* [Entries supplied]:
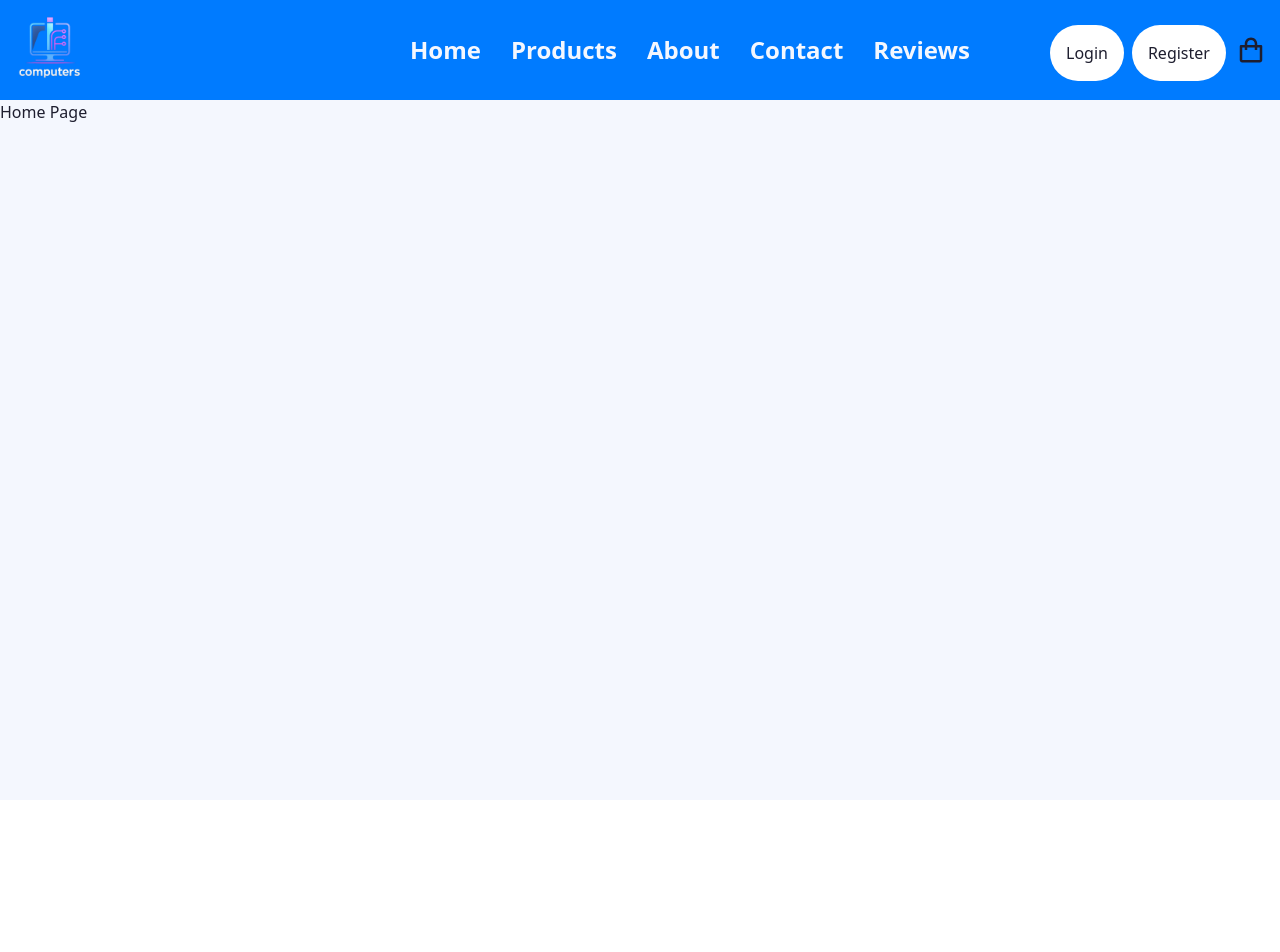
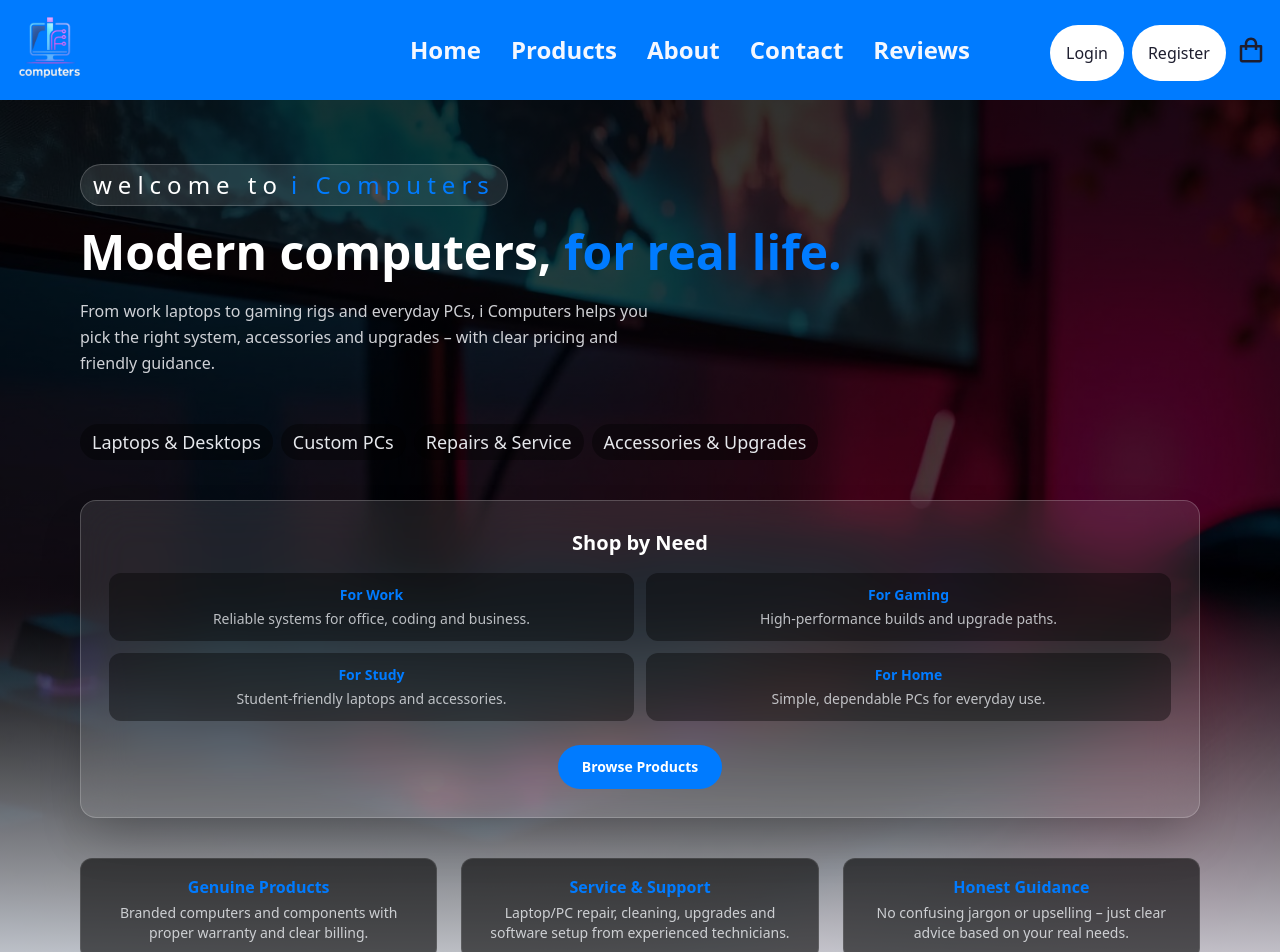
Before and after one commit to thixxa/i-computers-frontend, a React (Vite) app: page / in a window 1280 px wide. Shown: the top 952 px of the page. Before the commit the page ends 800 px from the top, so only its background shows below. Built offline with nearby package versions, Linux system fonts and the light colour scheme; no server answers.

Commit message:
homeviewpage created👌

```diff
--- a/src/pages/homePage.jsx
+++ b/src/pages/homePage.jsx
@@ -7,6 +7,7 @@ import CheckOutPage from "./checkOut.jsx";
 import OrdersPage from "./ordersPage.jsx";
 import AboutPage from "./aboutPage.jsx";
 import ContactPage from "./contactPage.jsx";
+import HomeViewPage from "./homeViewPage.jsx";
 
 export default function HomePage() {
     return (
@@ -14,7 +15,7 @@ export default function HomePage() {
             <Header/>
             <div className="w-full min-h-[calc(100%-100px)] overflow-y-scroll">
                 <Routes>
-                    <Route path='/' element={<h1>Home Page</h1>} />
+                    <Route path='/' element={<HomeViewPage/>} />
                     <Route path='/products' element={<ProductPage/>} />
                     <Route path='/about' element={<AboutPage/>} />
                     <Route path='/contact' element={<ContactPage/>} />
--- /dev/null
+++ b/src/pages/homeViewPage.jsx
@@ -0,0 +1,124 @@
+import { Link } from "react-router-dom";
+
+export default function HomePage() {
+  return (
+    <div className="w-full min-h-screen bg-primary text-secondary flex flex-col">
+      <main className="relative flex-1 overflow-hidden">
+        <div
+          className="absolute inset-0 bg-cover bg-center"
+          style={{ backgroundImage: "url('/homeviewpagebg.jpg')" }}
+        ></div>
+
+        <div className="absolute inset-0 bg-gradient-to-b from-black/80 via-black/70 to-primary/95"></div>
+        <div className="relative z-10 max-w-6xl mx-auto px-4 py-10 lg:py-16 flex flex-col gap-10">
+          <div className="grid gap-8 lg:grid-cols-[3fr,2fr] items-center">
+            <div className="space-y-4">
+              <div className="inline-flex items-center gap-2 px-3 py-1 rounded-full bg-white/10 border border-white/20 text-2xl tracking-[0.25em] text-white"> welcome to
+                <span className="text-accent">i Computers</span>
+              </div>
+
+              <h1 className="text-3xl sm:text-4xl lg:text-5xl font-extrabold text-white leading-tight">
+                Modern computers,{" "}
+                <span className="text-accent">for real life.</span>
+              </h1>
+
+              <p className="text-lg sm:text-base text-gray-200/90 max-w-xl leading-relaxed">
+                From work laptops to gaming rigs and everyday PCs, i Computers
+                helps you pick the right system, accessories and upgrades – with
+                clear pricing and friendly guidance.
+              </p>
+              </div>
+              <div className="flex flex-wrap gap-2 pt-4 text-[11px] sm:text-lg text-gray-200">
+                <span className="px-3 py-1 rounded-full bg-black/40">
+                  Laptops & Desktops
+                </span>
+                <span className="px-3 py-1 rounded-full bg-black/40">
+                  Custom PCs
+                </span>
+                <span className="px-3 py-1 rounded-full bg-black/40">
+                  Repairs & Service
+                </span>
+                <span className="px-3 py-1 rounded-full bg-black/40">
+                  Accessories & Upgrades
+                </span>
+              </div>
+            </div>
+            <div className="w-full">
+              <div className="backdrop-blur-xl bg-white/10 border border-white/20 rounded-2xl shadow-2xl p-6 lg:p-7 space-y-4">
+                <h2 className="text-xl font-semibold text-center text-white">
+                  Shop by Need
+                </h2>
+
+                <div className="grid grid-cols-2 gap-3 text-xs sm:text-sm">
+                  <div className="rounded-xl bg-black/40 p-3">
+                    <p className="font-semibold text-accent mb-1 text-md text-center">For Work</p>
+                    <p className="text-gray-200/80 text-center">
+                      Reliable systems for office, coding and business.
+                    </p>
+                  </div>
+                  <div className="rounded-xl bg-black/40 p-3">
+                    <p className="font-semibold text-accent mb-1 text-md text-center">For Gaming</p>
+                    <p className="text-gray-200/80 text-center">
+                      High-performance builds and upgrade paths.
+                    </p>
+                  </div>
+                  <div className="rounded-xl bg-black/40 p-3">
+                    <p className="font-semibold text-accent mb-1 text-md text-center">For Study</p>
+                    <p className="text-gray-200/80 text-center">
+                      Student-friendly laptops and accessories.
+                    </p>
+                  </div>
+                  <div className="rounded-xl bg-black/40 p-3">
+                    <p className="font-semibold text-accent mb-1 text-md text-center">For Home</p>
+                    <p className="text-gray-200/80 text-center">
+                      Simple, dependable PCs for everyday use.
+                    </p>
+                  </div>
+                </div>
+
+                <div className=" gap-3 pt-2 text-center">
+                <Link
+                  to="/products"
+                  className="px-6 py-3 rounded-full text-sm font-semibold bg-accent text-white hover:bg-accent/90 transition hover:scale-105 inline-block"
+                >
+                  Browse Products
+                </Link>
+              </div>
+            </div>
+          </div>
+          <div className="grid gap-4 sm:gap-6 sm:grid-cols-3">
+            <div className="rounded-xl bg-black/60 border border-white/10 p-4">
+              <h3 className="font-semibold text-accent mb-1 text-md text-center">
+                Genuine Products
+              </h3>
+              <p className="text-xs sm:text-sm text-gray-200/85 text-center">
+                Branded computers and components with proper warranty and clear
+                billing.
+              </p>
+            </div>
+
+            <div className="rounded-xl bg-black/60 border border-white/10 p-4">
+              <h3 className="font-semibold text-accent mb-1 text-md text-center">
+                Service & Support
+              </h3>
+              <p className="text-xs sm:text-sm text-gray-200/85 text-center">
+                Laptop/PC repair, cleaning, upgrades and software setup from
+                experienced technicians.
+              </p>
+            </div>
+
+            <div className="rounded-xl bg-black/60 border border-white/10 p-4">
+              <h3 className="font-semibold text-accent mb-1 text-md text-center">
+                Honest Guidance
+              </h3>
+              <p className="text-xs sm:text-sm text-gray-200/85 text-center">
+                No confusing jargon or upselling – just clear advice based on
+                your real needs.
+              </p>
+            </div>
+          </div>
+        </div>
+      </main>
+    </div>
+  );
+}
```
Also changed, not shown: public/22.jpg (added), public/homeviewpagebg.jpg (added).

* [How to complete this task]: The sole response should be the count of lines in the material holding the string "inset".

* [Result of the task]: 2